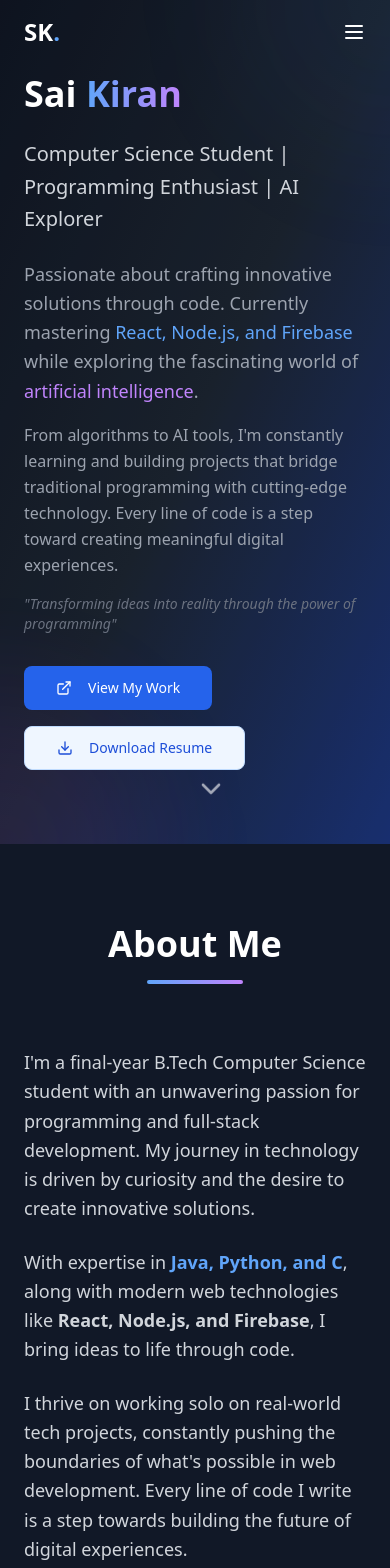
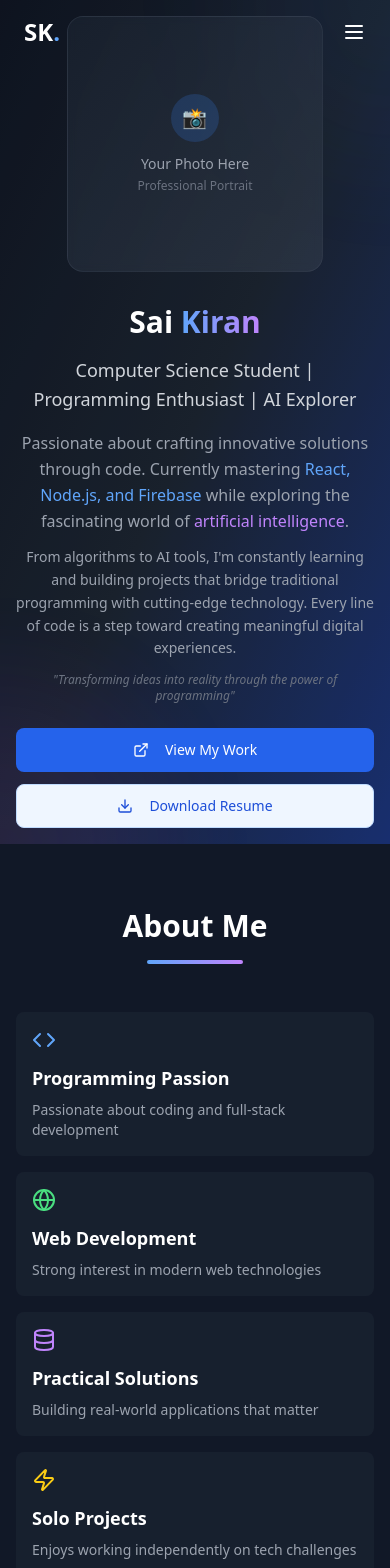
Before and after one commit to saikiransandeep/saikiran-portfolio, a React (Vite) app: page / in a window 390 px wide. Shown: the top 1568 px of the page. Built offline with nearby package versions, Linux system fonts and the light colour scheme.

Commit message:
Refactor: Improve mobile responsiveness
Make the portfolio responsive for mobile devices.

```diff
--- a/src/components/AboutSection.tsx
+++ b/src/components/AboutSection.tsx
@@ -5,62 +5,62 @@ import { Code, Database, Globe, Zap } from 'lucide-react';
 const AboutSection = () => {
   const highlights = [
     {
-      icon: <Code className="h-8 w-8 text-blue-400" />,
+      icon: <Code className="h-6 w-6 lg:h-8 lg:w-8 text-blue-400" />,
       title: "Programming Passion",
       description: "Passionate about coding and full-stack development"
     },
     {
-      icon: <Globe className="h-8 w-8 text-green-400" />,
+      icon: <Globe className="h-6 w-6 lg:h-8 lg:w-8 text-green-400" />,
       title: "Web Development",
       description: "Strong interest in modern web technologies"
     },
     {
-      icon: <Database className="h-8 w-8 text-purple-400" />,
+      icon: <Database className="h-6 w-6 lg:h-8 lg:w-8 text-purple-400" />,
       title: "Practical Solutions",
       description: "Building real-world applications that matter"
     },
     {
-      icon: <Zap className="h-8 w-8 text-yellow-400" />,
+      icon: <Zap className="h-6 w-6 lg:h-8 lg:w-8 text-yellow-400" />,
       title: "Solo Projects",
       description: "Enjoys working independently on tech challenges"
     }
   ];
 
   return (
-    <section id="about" className="py-20 bg-gray-900">
-      <div className="container mx-auto px-6">
-        <div className="text-center mb-16">
-          <h2 className="text-4xl font-bold text-white mb-4">About Me</h2>
+    <section id="about" className="py-16 lg:py-20 bg-gray-900">
+      <div className="container mx-auto px-4 sm:px-6">
+        <div className="text-center mb-12 lg:mb-16">
+          <h2 className="text-3xl lg:text-4xl font-bold text-white mb-4">About Me</h2>
           <div className="w-24 h-1 bg-gradient-to-r from-blue-400 to-purple-400 mx-auto rounded-full"></div>
         </div>
 
-        <div className="grid lg:grid-cols-2 gap-12 items-center">
-          <div className="space-y-6">
-            <p className="text-lg text-gray-300 leading-relaxed">
+        <div className="grid lg:grid-cols-2 gap-8 lg:gap-12 items-center">
+          <div className="space-y-4 lg:space-y-6 order-2 lg:order-1">
+            <p className="text-base lg:text-lg text-gray-300 leading-relaxed">
               I'm a final-year B.Tech Computer Science student with an unwavering passion for
               programming and full-stack development. My journey in technology is driven by
               curiosity and the desire to create innovative solutions.
             </p>
 
-            <p className="text-lg text-gray-300 leading-relaxed">
+            <p className="text-base lg:text-lg text-gray-300 leading-relaxed">
               With expertise in <span className="text-blue-400 font-semibold">Java, Python, and C</span>,
               along with modern web technologies like <span className="text-gray-300 font-semibold">React, Node.js, and Firebase</span>,
               I bring ideas to life through code.
             </p>
 
-            <p className="text-lg text-gray-300 leading-relaxed">
+            <p className="text-base lg:text-lg text-gray-300 leading-relaxed">
               I thrive on working solo on real-world tech projects, constantly pushing the
               boundaries of what's possible in web development. Every line of code I write
               is a step towards building the future of digital experiences.
             </p>
           </div>
 
-          <div className="grid grid-cols-1 sm:grid-cols-2 gap-6">
+          <div className="grid grid-cols-1 sm:grid-cols-2 gap-4 lg:gap-6 order-1 lg:order-2">
             {highlights.map((item, index) => (
-              <div key={index} className="bg-gray-800/50 p-6 rounded-lg hover:bg-gray-800 transition-all duration-300 hover:scale-105">
-                <div className="mb-4">{item.icon}</div>
-                <h3 className="text-xl font-semibold text-white mb-2">{item.title}</h3>
-                <p className="text-gray-400">{item.description}</p>
+              <div key={index} className="bg-gray-800/50 p-4 lg:p-6 rounded-lg hover:bg-gray-800 transition-all duration-300 hover:scale-105">
+                <div className="mb-3 lg:mb-4">{item.icon}</div>
+                <h3 className="text-lg lg:text-xl font-semibold text-white mb-2">{item.title}</h3>
+                <p className="text-sm lg:text-base text-gray-400">{item.description}</p>
               </div>
             ))}
           </div>
--- a/src/components/HeroSection.tsx
+++ b/src/components/HeroSection.tsx
@@ -1,3 +1,4 @@
+
 import React from 'react';
 import { Download, ExternalLink, ChevronDown } from 'lucide-react';
 import { Button } from '@/components/ui/button';
@@ -13,63 +14,63 @@ const HeroSection = () => {
         <div className="absolute -bottom-40 -left-40 w-80 h-80 bg-purple-500/10 rounded-full blur-3xl animate-pulse delay-1000"></div>
       </div>
 
-      <div className="container mx-auto px-6 relative z-10">
-        <div className="grid lg:grid-cols-2 gap-12 items-center">
+      <div className="container mx-auto px-4 sm:px-6 relative z-10">
+        <div className="grid lg:grid-cols-2 gap-8 lg:gap-12 items-center">
           {/* Left Column - Content */}
-          <div className="animate-fade-in">
-            <h1 className="text-4xl md:text-6xl font-bold text-white mb-6">
+          <div className="animate-fade-in text-center lg:text-left">
+            <h1 className="text-3xl sm:text-4xl md:text-5xl lg:text-6xl font-bold text-white mb-4 lg:mb-6">
               Sai <span className="text-transparent bg-clip-text bg-gradient-to-r from-blue-400 to-purple-400">Kiran</span>
             </h1>
 
-            <h2 className="text-xl md:text-2xl text-gray-300 mb-6 leading-relaxed">
+            <h2 className="text-lg sm:text-xl md:text-2xl text-gray-300 mb-4 lg:mb-6 leading-relaxed">
               Computer Science Student | Programming Enthusiast | AI Explorer
             </h2>
 
-            <div className="text-gray-400 mb-8 space-y-4 max-w-lg">
-              <p className="text-lg leading-relaxed">
+            <div className="text-gray-400 mb-6 lg:mb-8 space-y-3 lg:space-y-4 max-w-lg mx-auto lg:mx-0">
+              <p className="text-base lg:text-lg leading-relaxed">
                 Passionate about crafting innovative solutions through code. Currently mastering
                 <span className="text-blue-400 font-medium"> React, Node.js, and Firebase</span> while exploring the
                 fascinating world of <span className="text-purple-400 font-medium">artificial intelligence</span>.
               </p>
 
-              <p className="text-base leading-relaxed">
+              <p className="text-sm lg:text-base leading-relaxed">
                 From algorithms to AI tools, I'm constantly learning and building projects that
                 bridge traditional programming with cutting-edge technology. Every line of code
                 is a step toward creating meaningful digital experiences.
               </p>
 
-              <p className="text-sm text-gray-500 italic">
+              <p className="text-xs lg:text-sm text-gray-500 italic">
                 "Transforming ideas into reality through the power of programming"
               </p>
             </div>
 
-            <div className="flex flex-col sm:flex-row gap-4 items-start">
+            <div className="flex flex-col sm:flex-row gap-3 lg:gap-4 items-center justify-center lg:justify-start">
               <Button
                 size="lg"
-                className="bg-blue-600 hover:bg-blue-700 text-white px-8 py-3 rounded-lg transition-all duration-300 hover:scale-105"
+                className="w-full sm:w-auto bg-blue-600 hover:bg-blue-700 text-white px-6 lg:px-8 py-3 rounded-lg transition-all duration-300 hover:scale-105"
                 onClick={() => document.getElementById('projects')?.scrollIntoView({ behavior: 'smooth' })}
               >
-                <ExternalLink className="mr-2 h-5 w-5" />
+                <ExternalLink className="mr-2 h-4 lg:h-5 w-4 lg:w-5" />
                 View My Work
               </Button>
 
               <Button
                 variant="outline"
                 size="lg"
-                className="bg-blue-50 border-blue-200 text-blue-700 hover:bg-blue-100 hover:text-blue-800 hover:border-blue-300 px-8 py-3 rounded-lg transition-all duration-300 hover:scale-105"
+                className="w-full sm:w-auto bg-blue-50 border-blue-200 text-blue-700 hover:bg-blue-100 hover:text-blue-800 hover:border-blue-300 px-6 lg:px-8 py-3 rounded-lg transition-all duration-300 hover:scale-105"
               >
-                <Download className="mr-2 h-5 w-5" />
+                <Download className="mr-2 h-4 lg:h-5 w-4 lg:w-5" />
                 Download Resume
               </Button>
             </div>
           </div>
 
           {/* Right Column - Photo Space */}
-          <div className="lg:flex justify-center items-center hidden">
-            <div className="w-80 h-80 rounded-2xl bg-gradient-to-br from-gray-800/50 to-gray-700/50 border border-gray-600/30 flex items-center justify-center backdrop-blur-sm">
+          <div className="flex justify-center items-center order-first lg:order-last">
+            <div className="w-64 h-64 sm:w-72 sm:h-72 lg:w-80 lg:h-80 rounded-2xl bg-gradient-to-br from-gray-800/50 to-gray-700/50 border border-gray-600/30 flex items-center justify-center backdrop-blur-sm">
               <div className="text-center text-gray-400">
-                <div className="w-16 h-16 mx-auto mb-4 rounded-full bg-blue-500/20 flex items-center justify-center">
-                  <span className="text-2xl">📸</span>
+                <div className="w-12 h-12 lg:w-16 lg:h-16 mx-auto mb-3 lg:mb-4 rounded-full bg-blue-500/20 flex items-center justify-center">
+                  <span className="text-xl lg:text-2xl">📸</span>
                 </div>
                 <p className="text-sm">Your Photo Here</p>
                 <p className="text-xs text-gray-500 mt-1">Professional Portrait</p>
@@ -79,8 +80,8 @@ const HeroSection = () => {
         </div>
       </div>
 
-      <div className="absolute bottom-8 left-1/2 transform -translate-x-1/2 animate-bounce">
-        <ChevronDown className="text-white/60 h-8 w-8" />
+      <div className="absolute bottom-6 lg:bottom-8 left-1/2 transform -translate-x-1/2 animate-bounce">
+        <ChevronDown className="text-white/60 h-6 w-6 lg:h-8 lg:w-8" />
       </div>
     </section>
   );
--- a/src/components/ProjectsSection.tsx
+++ b/src/components/ProjectsSection.tsx
@@ -49,7 +49,7 @@ const ProjectsSection = () => {
   ];
 
   return (
-    <section id="projects" className="py-12 bg-gradient-to-br from-gray-900 via-gray-800 to-gray-900 relative overflow-hidden">
+    <section id="projects" className="py-12 lg:py-20 bg-gradient-to-br from-gray-900 via-gray-800 to-gray-900 relative overflow-hidden">
       {/* Background Elements */}
       <div className="absolute inset-0">
         <div className="absolute top-20 left-10 w-72 h-72 bg-blue-500/5 rounded-full blur-3xl"></div>
@@ -57,11 +57,11 @@ const ProjectsSection = () => {
         <div className="absolute top-1/2 left-1/2 transform -translate-x-1/2 -translate-y-1/2 w-96 h-96 bg-pink-500/3 rounded-full blur-3xl"></div>
       </div>
 
-      <div className="container mx-auto px-6 relative z-10">
+      <div className="container mx-auto px-4 sm:px-6 relative z-10">
         {/* Header */}
-        <div className="text-center mb-12">
+        <div className="text-center mb-8 lg:mb-12">
           <div className="inline-block">
-            <h2 className="text-3xl md:text-4xl font-bold mb-3">
+            <h2 className="text-3xl lg:text-4xl font-bold mb-3">
               <span className="text-white">Featured </span>
               <span className="text-transparent bg-clip-text bg-gradient-to-r from-blue-400 via-purple-400 to-pink-400">
                 Projects
@@ -69,13 +69,13 @@ const ProjectsSection = () => {
             </h2>
             <div className="w-20 h-1 bg-gradient-to-r from-blue-400 via-purple-400 to-pink-400 mx-auto rounded-full mb-3"></div>
           </div>
-          <p className="text-gray-300 max-w-2xl mx-auto leading-relaxed">
+          <p className="text-gray-300 max-w-2xl mx-auto leading-relaxed text-sm lg:text-base">
             Showcasing innovative solutions built with cutting-edge technologies and modern development practices.
           </p>
         </div>
 
         {/* Projects Grid */}
-        <div className="grid lg:grid-cols-2 gap-5 max-w-5xl mx-auto">
+        <div className="grid grid-cols-1 lg:grid-cols-2 gap-4 lg:gap-5 max-w-5xl mx-auto">
           {projects.map((project, index) => (
             <Card
               key={index}
@@ -83,7 +83,7 @@ const ProjectsSection = () => {
             >
               <CardContent className="p-0">
                 {/* Project Header with Gradient */}
-                <div className={`relative h-20 bg-gradient-to-br ${project.gradient} overflow-hidden`}>
+                <div className={`relative h-16 lg:h-20 bg-gradient-to-br ${project.gradient} overflow-hidden`}>
                   <div className="absolute inset-0 bg-black/30 group-hover:bg-black/20 transition-all duration-500"></div>
                   <div className="absolute inset-0 bg-gradient-to-t from-black/50 to-transparent"></div>
 
@@ -96,7 +96,7 @@ const ProjectsSection = () => {
 
                   {/* Project Title */}
                   <div className="absolute bottom-2 left-2 right-2">
-                    <h3 className="text-lg font-bold text-white mb-0.5 group-hover:text-transparent group-hover:bg-clip-text group-hover:bg-gradient-to-r group-hover:from-white group-hover:to-gray-200 transition-all duration-300">
+                    <h3 className="text-base lg:text-lg font-bold text-white mb-0.5 group-hover:text-transparent group-hover:bg-clip-text group-hover:bg-gradient-to-r group-hover:from-white group-hover:to-gray-200 transition-all duration-300">
                       {project.title}
                     </h3>
                     <div className="flex items-center text-white/80 text-xs">
@@ -109,13 +109,13 @@ const ProjectsSection = () => {
                 </div>
 
                 {/* Project Content */}
-                <div className="p-4">
+                <div className="p-3 lg:p-4">
                   <p className="text-gray-300 leading-relaxed mb-3 text-sm">
                     {project.description}
                   </p>
 
                   {/* Tech Stack */}
-                  <div className="mb-4">
+                  <div className="mb-3 lg:mb-4">
                     <h4 className="text-xs font-semibold text-gray-400 mb-2 uppercase tracking-wider">
                       Technology Stack
                     </h4>
@@ -139,7 +139,7 @@ const ProjectsSection = () => {
                       className="flex-1 bg-slate-100 border-slate-300 text-slate-700 hover:bg-slate-200 hover:text-slate-800 hover:border-slate-400 transition-all duration-300 group/btn"
                     >
                       <Github className="mr-1 h-3 w-3 group-hover/btn:rotate-12 transition-transform duration-300" />
-                      Code
+                      <span className="text-xs lg:text-sm">Code</span>
                     </Button>
                     <Button
                       variant="outline"
@@ -147,7 +147,7 @@ const ProjectsSection = () => {
                       className="flex-1 bg-blue-50 border-blue-200 text-blue-700 hover:bg-blue-100 hover:text-blue-800 hover:border-blue-300 transition-all duration-300 group/btn"
                     >
                       <ExternalLink className="mr-1 h-3 w-3 group-hover/btn:rotate-12 transition-transform duration-300" />
-                      Demo
+                      <span className="text-xs lg:text-sm">Demo</span>
                     </Button>
                   </div>
                 </div>
@@ -157,20 +157,20 @@ const ProjectsSection = () => {
         </div>
 
         {/* Bottom CTA Section */}
-        <div className="text-center mt-12">
-          <div className="inline-block p-6 bg-gradient-to-r from-gray-800/50 to-gray-700/50 rounded-xl border border-gray-600/30 backdrop-blur-sm">
-            <h3 className="text-xl font-bold text-white mb-3">Interested in My Work?</h3>
-            <p className="text-gray-300 mb-5 max-w-md mx-auto text-sm">
+        <div className="text-center mt-8 lg:mt-12">
+          <div className="inline-block p-4 lg:p-6 bg-gradient-to-r from-gray-800/50 to-gray-700/50 rounded-xl border border-gray-600/30 backdrop-blur-sm">
+            <h3 className="text-lg lg:text-xl font-bold text-white mb-2 lg:mb-3">Interested in My Work?</h3>
+            <p className="text-gray-300 mb-4 lg:mb-5 max-w-md mx-auto text-sm">
               Explore more projects on GitHub or get in touch to discuss potential collaborations.
             </p>
-            <div className="flex gap-3 justify-center">
-              <Button className="bg-gray-100 hover:bg-gray-200 text-gray-800 hover:text-gray-900 px-6 py-2 rounded-lg font-medium transition-all duration-300 hover:scale-105 text-sm">
+            <div className="flex flex-col sm:flex-row gap-3 justify-center">
+              <Button className="bg-gray-100 hover:bg-gray-200 text-gray-800 hover:text-gray-900 px-4 lg:px-6 py-2 rounded-lg font-medium transition-all duration-300 hover:scale-105 text-sm">
                 <Github className="mr-2 h-4 w-4" />
                 View All Projects
               </Button>
               <Button
                 variant="outline"
-                className="bg-blue-50 border-blue-200 text-blue-700 hover:bg-blue-100 hover:text-blue-800 hover:border-blue-300 px-6 py-2 rounded-lg font-medium transition-all duration-300 text-sm"
+                className="bg-blue-50 border-blue-200 text-blue-700 hover:bg-blue-100 hover:text-blue-800 hover:border-blue-300 px-4 lg:px-6 py-2 rounded-lg font-medium transition-all duration-300 text-sm"
               >
                 Get In Touch
               </Button>
```
Also changed, not shown: src/components/SkillsSection.tsx (+33 -33 lines).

* _BRIEF_
Which lines above hold the string "inset"? Copy every one of them.

* _SOLUTION FOR THIS PROBLEM_
       <div className="absolute inset-0">
                   <div className="absolute inset-0 bg-black/30 group-hover:bg-black/20 transition-all duration-500"></div>
                   <div className="absolute inset-0 bg-gradient-to-t from-black/50 to-transparent"></div>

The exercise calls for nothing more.